I’m really not sure what to make of this because App Stores are all about making discovery easier so there is a certain irony in the fact that app stores themselves will actually become harder to discover as time goes on. The reality is that embedding an app store on a device is the number one way to find out its there in the first place. In fact any kind of embed is likely to be the holy grail of most content providers: games have consistently shown something like a 20% conversion rate from free to premium when the demos used to be embedded on J2ME devices (yes, remember J2ME, when the operators controlled it all and companies spent thousands porting to over 4000 devices…but let’s not got there right now.)
What’s going to follow next is an almighty bun fight, as different app store owners fight to get their stores promoted on the home screen of most media tablets and mobiles. Just to be clear, we’re mostly talking about Android here; Apple has things nicely locked down on their devices, as does Nokia with Ovi. The OEM’s will put their own stores on their devices and then the carriers (desperately clinging on to any kind of control or revenue stream) will then throw their toys out of the pram and delete the OEM app stores from branded carrier devices so that the likes of Verizon, Vodafone and Orange will then happily put their stores on the handsets next to Android’s own market. Whilst the OEMs are battling it out with the carriers, carriers will send out all their unlocked handsets into channel with multiple embedded app stores from whoever has persuaded them with a big enough kickback. On top of this we’ll then see specialist app stores appearing (such as adult app store Mikandi) alongside the generalist app stores to confuse the customer even further. Now we’re just waiting for the big media owners to launch their own walled gardens, from NewsCorp through to Disney, and I’ll even bet my pants that Nike have something up their sleeve.
Is this all good for the consumer? Well yes and no. Choice increases, as does the availability of better billing as the carrier app stores will feature direct billing which most customer have stated in a recent Netsize report is a must. In most cases, the inadequacy of Google to provide good billing in key territories has forced many people to integrate Paypal and carrier billing as viable alternatives. In addition to billing there is simply the question of quality control. Apple’s App Store works because it has a rigorous entry and approval process and a diligent merchandising team. Even the might Google has singularly failed to present a decent retailing environment with a store packed full of free junk and rip offs – this week alone I saw a blatant IP violation called Connect 4 in the top 10 of the free games – this was not the official Hasbro product. Who’s to say any of the others will do a better job, although one has some faith?

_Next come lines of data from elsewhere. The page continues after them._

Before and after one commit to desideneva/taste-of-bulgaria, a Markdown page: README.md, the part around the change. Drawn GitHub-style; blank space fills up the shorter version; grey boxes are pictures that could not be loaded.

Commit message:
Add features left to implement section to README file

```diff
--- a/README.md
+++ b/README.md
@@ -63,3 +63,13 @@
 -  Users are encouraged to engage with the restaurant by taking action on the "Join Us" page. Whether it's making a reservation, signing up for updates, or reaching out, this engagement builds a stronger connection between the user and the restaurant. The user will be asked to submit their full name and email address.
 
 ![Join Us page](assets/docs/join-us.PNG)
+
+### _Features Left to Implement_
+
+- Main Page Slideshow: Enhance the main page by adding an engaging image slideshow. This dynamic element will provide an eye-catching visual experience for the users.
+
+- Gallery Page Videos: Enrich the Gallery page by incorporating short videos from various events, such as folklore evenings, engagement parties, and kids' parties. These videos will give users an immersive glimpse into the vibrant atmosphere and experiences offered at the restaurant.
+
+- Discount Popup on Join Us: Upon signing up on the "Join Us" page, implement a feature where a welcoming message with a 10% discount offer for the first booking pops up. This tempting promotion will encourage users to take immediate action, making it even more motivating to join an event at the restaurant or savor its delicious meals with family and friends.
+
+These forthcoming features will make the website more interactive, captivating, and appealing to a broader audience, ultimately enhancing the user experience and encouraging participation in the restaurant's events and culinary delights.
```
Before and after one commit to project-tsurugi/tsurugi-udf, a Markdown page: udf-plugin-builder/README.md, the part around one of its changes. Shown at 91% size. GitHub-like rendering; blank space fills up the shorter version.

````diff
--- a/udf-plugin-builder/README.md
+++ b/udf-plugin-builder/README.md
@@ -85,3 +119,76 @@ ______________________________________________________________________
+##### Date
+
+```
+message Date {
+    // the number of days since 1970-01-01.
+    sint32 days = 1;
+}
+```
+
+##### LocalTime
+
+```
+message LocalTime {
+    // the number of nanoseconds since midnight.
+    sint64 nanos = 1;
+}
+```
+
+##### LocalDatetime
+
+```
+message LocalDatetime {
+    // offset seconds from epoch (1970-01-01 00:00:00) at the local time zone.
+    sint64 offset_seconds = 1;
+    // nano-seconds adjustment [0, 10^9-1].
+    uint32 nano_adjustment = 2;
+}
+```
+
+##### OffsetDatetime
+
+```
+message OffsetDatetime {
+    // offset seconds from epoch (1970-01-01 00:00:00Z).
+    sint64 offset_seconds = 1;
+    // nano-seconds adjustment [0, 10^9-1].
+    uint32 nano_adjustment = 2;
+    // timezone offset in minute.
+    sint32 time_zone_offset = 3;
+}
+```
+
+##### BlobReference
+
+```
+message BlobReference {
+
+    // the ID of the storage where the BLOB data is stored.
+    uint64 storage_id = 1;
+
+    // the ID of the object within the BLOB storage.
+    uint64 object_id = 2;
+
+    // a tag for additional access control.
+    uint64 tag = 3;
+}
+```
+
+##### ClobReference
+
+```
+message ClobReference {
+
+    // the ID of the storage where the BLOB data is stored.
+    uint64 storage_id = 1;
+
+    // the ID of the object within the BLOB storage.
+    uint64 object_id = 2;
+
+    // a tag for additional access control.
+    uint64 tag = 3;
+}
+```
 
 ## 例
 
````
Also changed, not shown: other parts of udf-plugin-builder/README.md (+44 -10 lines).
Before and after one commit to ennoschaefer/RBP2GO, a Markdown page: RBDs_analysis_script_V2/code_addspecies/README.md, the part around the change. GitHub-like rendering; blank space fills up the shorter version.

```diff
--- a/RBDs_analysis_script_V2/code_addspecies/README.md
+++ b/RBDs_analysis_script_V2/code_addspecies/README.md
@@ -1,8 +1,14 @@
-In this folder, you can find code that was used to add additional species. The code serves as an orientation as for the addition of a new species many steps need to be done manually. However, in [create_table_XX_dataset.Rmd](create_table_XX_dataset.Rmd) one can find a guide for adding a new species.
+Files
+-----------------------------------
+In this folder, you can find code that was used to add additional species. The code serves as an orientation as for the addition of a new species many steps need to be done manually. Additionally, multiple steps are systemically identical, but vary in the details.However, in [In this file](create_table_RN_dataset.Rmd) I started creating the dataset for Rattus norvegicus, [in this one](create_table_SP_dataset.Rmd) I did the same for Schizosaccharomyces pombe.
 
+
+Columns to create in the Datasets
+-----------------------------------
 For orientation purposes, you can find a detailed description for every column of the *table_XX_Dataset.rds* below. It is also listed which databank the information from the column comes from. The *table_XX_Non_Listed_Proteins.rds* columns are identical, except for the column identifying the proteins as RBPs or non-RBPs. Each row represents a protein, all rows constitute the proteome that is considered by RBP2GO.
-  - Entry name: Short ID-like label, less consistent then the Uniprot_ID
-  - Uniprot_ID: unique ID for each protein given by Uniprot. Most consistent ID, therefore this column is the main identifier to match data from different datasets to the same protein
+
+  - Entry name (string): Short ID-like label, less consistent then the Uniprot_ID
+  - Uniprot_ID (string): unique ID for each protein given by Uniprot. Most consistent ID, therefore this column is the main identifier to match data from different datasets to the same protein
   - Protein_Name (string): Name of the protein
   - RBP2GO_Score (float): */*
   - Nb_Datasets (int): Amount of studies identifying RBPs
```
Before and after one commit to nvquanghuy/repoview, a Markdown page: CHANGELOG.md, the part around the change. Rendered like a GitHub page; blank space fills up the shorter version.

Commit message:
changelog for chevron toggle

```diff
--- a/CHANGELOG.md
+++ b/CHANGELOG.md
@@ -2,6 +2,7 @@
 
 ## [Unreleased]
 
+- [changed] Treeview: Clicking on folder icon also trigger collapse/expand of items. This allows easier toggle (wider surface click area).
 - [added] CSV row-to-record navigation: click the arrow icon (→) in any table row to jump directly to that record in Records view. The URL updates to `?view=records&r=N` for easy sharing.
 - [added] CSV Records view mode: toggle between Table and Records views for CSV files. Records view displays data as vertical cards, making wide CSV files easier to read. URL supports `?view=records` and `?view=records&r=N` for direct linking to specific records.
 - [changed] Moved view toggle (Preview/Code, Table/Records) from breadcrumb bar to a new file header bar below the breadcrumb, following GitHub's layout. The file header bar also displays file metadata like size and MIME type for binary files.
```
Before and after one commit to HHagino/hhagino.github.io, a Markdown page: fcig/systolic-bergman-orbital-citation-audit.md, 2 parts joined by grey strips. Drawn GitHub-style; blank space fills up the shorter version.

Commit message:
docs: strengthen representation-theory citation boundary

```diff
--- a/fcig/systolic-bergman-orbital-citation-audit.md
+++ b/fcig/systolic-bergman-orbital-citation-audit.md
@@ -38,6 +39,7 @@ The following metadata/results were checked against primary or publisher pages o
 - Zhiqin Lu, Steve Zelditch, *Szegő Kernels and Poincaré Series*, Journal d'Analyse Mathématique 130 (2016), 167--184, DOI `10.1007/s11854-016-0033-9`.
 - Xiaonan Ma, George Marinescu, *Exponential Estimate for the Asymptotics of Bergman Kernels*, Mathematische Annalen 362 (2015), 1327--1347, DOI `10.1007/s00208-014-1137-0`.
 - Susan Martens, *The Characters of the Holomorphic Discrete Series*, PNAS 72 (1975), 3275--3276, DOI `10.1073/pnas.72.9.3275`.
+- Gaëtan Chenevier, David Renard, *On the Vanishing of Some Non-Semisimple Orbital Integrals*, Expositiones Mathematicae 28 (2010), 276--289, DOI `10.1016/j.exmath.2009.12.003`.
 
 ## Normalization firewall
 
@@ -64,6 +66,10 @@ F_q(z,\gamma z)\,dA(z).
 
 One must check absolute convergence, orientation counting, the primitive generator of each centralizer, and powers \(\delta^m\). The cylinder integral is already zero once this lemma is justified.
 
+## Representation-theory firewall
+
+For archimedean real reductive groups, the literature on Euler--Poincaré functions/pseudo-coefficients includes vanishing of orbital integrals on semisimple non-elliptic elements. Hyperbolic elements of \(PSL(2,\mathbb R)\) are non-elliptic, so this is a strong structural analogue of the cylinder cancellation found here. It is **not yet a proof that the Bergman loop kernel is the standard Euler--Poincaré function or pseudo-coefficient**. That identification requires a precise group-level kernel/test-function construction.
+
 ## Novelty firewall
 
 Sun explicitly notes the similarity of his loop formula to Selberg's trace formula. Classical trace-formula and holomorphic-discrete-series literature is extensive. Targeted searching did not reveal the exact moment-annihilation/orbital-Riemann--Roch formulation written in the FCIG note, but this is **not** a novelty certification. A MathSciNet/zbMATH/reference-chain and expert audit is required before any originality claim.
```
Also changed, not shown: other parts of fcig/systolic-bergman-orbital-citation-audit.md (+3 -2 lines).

The greater range of app stores is also good and bad for app developers. Whilst their ability to make money increases, so does the sheer challenge of getting noticed. Apple has over 300k apps live and Android Market has over 100k. The other stores will rapidly fill up and the average developer will find it harder and harder to get their app noticed which means that the days of a small start-up developer self-publishing and then getting seen are numbered. A new breed of mobile publishers are emerging who need to invest in Marketing and PR campaigns utilising a plethora of tricks to get the apps rocketing up the app stores and that’s only a part of it because then you have to get it to stay there.
Batten down the hatches and get the umbrellas out, ‘cos this flood is only going to get worse.